As the challenges got under way, the DWP put out a statement saying: “We will be contesting these cases vigorously. These schemes are not slave labour. They play an important part in giving jobseekers the skills and experience they need to find work.
Nathalie Lieven QC, appearing for Miss Reilly, told London’s High Court that the geology graduate’s stint at the Kings Heath branch of Poundland involved carrying out very basic tasks such as sweeping and shelf stacking five hours a day for two weeks “without training, supervision or remuneration”.
Ms Lieven submitted to Mr Justice Foskett: “Such work did not contribute to (Miss Reilly’s) search for work to any extent.”
The QC described Poundland as a successful private company with a net turnover of more than £500 million and reported increasing profits.
Its code of conduct required it to conform to International Labour Organisation standards including workers receiving a minimum wage.
Miss Lieven said Miss Reilly graduated from the University of Birmingham in 2010 and first claimed jobseeker's allowance in August that year soon after graduation.
She hoped to work in museums and was now undertaking voluntary work at a local museum.
No-one had questioned her level of effort in seeking employment and she had been happy to look for paid work in the retail sector.
In October 2011 her Jobcentre Plus adviser told her that if she accepted a place on a "sector-based work academy" scheme she would undergo a week's training followed by a job interview, but she was not told what her rights and obligations were.
There was no interview.
Ms Lieven said Jamieson Wilson, the second applicant for judicial review, had been unemployed since 2008.
He was told last November he would be required to undertake up to six months of unpaid work cleaning furniture in the DWP's community action programme (CAP), and further periods of required work could follow.
Ms Lieven said Mr Wilson had recently been subjected to sanctions after refusing to take part in the scheme and now apparently faced the loss of jobseeker's allowance for six months.
Ms Lieven argued the regulations underpinning the schemes did not comply with the 1995 Jobseekers Act as they failed to give details of each of the schemes and the circumstances in which individuals could be required to take part.
Work and Pensions Secretary Iain Duncan Smith had also failed in his duty to publish a policy for each scheme.
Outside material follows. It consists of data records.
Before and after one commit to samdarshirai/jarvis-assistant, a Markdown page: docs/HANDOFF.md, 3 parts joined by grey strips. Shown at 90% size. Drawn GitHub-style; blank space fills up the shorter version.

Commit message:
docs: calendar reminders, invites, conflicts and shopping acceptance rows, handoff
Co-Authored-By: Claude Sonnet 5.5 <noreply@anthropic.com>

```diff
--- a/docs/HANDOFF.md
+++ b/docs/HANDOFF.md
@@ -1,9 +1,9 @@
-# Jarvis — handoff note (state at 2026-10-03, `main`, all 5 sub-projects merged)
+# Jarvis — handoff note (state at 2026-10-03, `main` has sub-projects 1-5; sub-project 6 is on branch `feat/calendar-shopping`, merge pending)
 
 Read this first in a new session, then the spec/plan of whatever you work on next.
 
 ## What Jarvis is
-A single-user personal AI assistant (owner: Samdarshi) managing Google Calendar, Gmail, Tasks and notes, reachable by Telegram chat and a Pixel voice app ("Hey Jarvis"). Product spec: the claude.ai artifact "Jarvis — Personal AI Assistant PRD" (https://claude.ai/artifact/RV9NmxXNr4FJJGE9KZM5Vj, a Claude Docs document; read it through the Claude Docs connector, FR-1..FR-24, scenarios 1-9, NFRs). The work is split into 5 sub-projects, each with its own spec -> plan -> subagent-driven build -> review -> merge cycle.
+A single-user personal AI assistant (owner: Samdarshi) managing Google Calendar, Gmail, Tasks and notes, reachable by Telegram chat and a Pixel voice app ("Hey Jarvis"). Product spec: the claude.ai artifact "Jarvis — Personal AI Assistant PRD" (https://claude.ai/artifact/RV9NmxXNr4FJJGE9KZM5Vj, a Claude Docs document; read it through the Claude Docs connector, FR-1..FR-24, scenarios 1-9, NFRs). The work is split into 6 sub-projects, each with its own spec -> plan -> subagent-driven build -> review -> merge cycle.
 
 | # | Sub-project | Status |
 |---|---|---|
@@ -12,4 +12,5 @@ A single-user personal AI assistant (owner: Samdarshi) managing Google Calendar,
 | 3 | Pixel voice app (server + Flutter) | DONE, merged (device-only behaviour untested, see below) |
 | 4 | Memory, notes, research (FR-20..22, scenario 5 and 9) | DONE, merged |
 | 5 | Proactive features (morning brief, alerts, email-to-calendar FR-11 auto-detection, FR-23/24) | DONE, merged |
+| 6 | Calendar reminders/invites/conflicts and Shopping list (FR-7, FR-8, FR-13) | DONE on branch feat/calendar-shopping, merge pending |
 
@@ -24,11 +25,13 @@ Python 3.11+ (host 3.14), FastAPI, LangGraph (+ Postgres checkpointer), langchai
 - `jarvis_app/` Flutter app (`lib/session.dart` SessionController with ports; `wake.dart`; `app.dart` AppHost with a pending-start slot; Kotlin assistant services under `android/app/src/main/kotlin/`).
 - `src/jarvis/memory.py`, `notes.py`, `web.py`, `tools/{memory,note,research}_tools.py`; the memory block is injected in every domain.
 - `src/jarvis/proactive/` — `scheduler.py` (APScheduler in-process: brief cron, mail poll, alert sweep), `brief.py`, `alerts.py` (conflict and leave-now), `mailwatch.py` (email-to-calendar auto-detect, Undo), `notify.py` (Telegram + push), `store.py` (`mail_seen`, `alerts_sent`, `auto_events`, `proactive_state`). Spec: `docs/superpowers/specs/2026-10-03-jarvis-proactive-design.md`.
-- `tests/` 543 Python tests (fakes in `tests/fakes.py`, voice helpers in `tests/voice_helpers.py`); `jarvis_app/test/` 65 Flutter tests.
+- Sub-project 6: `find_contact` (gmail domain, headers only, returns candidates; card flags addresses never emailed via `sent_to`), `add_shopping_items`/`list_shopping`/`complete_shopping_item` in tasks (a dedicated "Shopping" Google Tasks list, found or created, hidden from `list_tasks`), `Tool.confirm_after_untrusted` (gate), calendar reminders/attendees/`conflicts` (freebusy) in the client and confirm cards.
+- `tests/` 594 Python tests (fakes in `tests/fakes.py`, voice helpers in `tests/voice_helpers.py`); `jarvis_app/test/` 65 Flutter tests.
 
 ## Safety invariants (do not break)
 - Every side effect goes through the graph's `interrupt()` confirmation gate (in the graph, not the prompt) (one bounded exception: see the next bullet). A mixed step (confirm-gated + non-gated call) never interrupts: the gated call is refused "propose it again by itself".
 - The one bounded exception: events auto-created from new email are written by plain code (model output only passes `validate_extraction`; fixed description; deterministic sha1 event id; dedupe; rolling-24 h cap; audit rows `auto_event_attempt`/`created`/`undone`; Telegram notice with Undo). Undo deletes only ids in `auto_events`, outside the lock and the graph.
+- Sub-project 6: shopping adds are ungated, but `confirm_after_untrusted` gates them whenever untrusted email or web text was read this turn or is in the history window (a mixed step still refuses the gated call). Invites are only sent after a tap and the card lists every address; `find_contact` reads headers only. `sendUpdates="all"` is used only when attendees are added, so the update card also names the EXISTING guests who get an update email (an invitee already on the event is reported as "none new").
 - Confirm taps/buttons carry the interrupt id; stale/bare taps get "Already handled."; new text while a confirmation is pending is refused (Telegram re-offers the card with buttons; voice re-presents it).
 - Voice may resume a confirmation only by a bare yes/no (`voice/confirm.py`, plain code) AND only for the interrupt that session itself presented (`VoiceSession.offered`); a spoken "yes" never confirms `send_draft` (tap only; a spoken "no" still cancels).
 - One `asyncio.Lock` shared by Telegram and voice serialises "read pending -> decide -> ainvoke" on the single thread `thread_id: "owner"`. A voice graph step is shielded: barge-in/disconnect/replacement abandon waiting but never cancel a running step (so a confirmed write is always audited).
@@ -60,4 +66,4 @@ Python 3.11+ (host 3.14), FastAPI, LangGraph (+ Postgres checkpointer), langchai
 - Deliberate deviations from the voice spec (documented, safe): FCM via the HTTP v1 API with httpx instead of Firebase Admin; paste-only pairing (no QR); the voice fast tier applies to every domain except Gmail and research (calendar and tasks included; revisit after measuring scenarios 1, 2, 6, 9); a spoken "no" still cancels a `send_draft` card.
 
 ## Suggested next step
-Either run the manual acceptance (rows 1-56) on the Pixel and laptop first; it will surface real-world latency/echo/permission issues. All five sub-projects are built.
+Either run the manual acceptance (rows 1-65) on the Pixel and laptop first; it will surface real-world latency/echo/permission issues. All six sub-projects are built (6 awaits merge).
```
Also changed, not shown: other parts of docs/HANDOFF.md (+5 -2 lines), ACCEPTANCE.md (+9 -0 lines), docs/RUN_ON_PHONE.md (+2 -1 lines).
Regulation four required individuals to be given specific notice of certain details, including what was required of them by a scheme and the consequences of not participating.
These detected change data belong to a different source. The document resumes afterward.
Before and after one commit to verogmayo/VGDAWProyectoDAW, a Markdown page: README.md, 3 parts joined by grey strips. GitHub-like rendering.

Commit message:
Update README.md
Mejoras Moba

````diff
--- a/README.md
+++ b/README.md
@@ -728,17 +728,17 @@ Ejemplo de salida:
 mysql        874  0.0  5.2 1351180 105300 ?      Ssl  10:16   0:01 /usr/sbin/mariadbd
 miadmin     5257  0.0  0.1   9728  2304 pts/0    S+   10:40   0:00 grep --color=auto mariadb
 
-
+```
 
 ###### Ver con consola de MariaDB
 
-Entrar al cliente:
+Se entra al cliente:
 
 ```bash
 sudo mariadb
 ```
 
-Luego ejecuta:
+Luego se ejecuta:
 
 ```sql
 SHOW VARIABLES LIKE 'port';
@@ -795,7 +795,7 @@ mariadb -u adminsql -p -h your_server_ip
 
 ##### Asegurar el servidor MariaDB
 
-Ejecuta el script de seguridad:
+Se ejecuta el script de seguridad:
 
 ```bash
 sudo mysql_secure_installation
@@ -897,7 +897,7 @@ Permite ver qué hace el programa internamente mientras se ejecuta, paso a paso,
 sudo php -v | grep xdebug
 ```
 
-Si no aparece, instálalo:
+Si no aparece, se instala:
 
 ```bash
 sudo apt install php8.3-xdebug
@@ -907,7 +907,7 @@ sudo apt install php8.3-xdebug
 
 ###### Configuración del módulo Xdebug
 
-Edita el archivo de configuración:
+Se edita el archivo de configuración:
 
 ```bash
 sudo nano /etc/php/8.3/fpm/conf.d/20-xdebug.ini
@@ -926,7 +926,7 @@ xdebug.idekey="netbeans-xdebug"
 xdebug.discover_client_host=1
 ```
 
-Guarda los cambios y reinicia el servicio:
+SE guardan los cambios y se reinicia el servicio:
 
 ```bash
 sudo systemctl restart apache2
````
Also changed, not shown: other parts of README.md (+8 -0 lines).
In Miss Reilly's case the secretary of state had admitted Regulation four was not complied with, but denied that meant he had acted unlawfully, said Ms Lieven.
She accused the minister of erring by seeming to "sub-delegate to private sector providers" how schemes were run, including whether those who refused unpaid work should lose their statutory entitlement to benefits.
"That is blatantly unlawful," she told the court.
Ms Lieven said it was clear on the facts of Miss Reilly's case that, although participation in her work scheme was said not to be compulsory initially, she had not been given the option of not working unpaid for a private company.
Miss Reilly had undoubtedly undertaken the work under "menace of penalty", in breach of her human rights.
The work she was required to do did not contribute to the public interest in any way as Poundland was a successful private company that held itself out as being "Europe's biggest single price discount retailer," argued Ms Lieven.
Mr Wilson's human rights case was simply that the CAP scheme was not compatible with Article 4.
Paul Nicholls QC, appearing for the DWP, argued that both legal challenges were "wrong in law".
He said the purpose of various work schemes was to assist the unemployed to better equip themselves for work, and thousands of people in different situations had benefited.
A total of 7,390 had participated in the sector-based work academy scheme up to February this year and around 4,000 had been involved in the CAP between August and November last year.
He argued both today's legal challenges should not be allowed to succeed because of the delay in bringing them to court.
The hearing continues on Wednesday.
►Below: ITVCentral interview with Cait Reilly and her solicitor Jim Duffy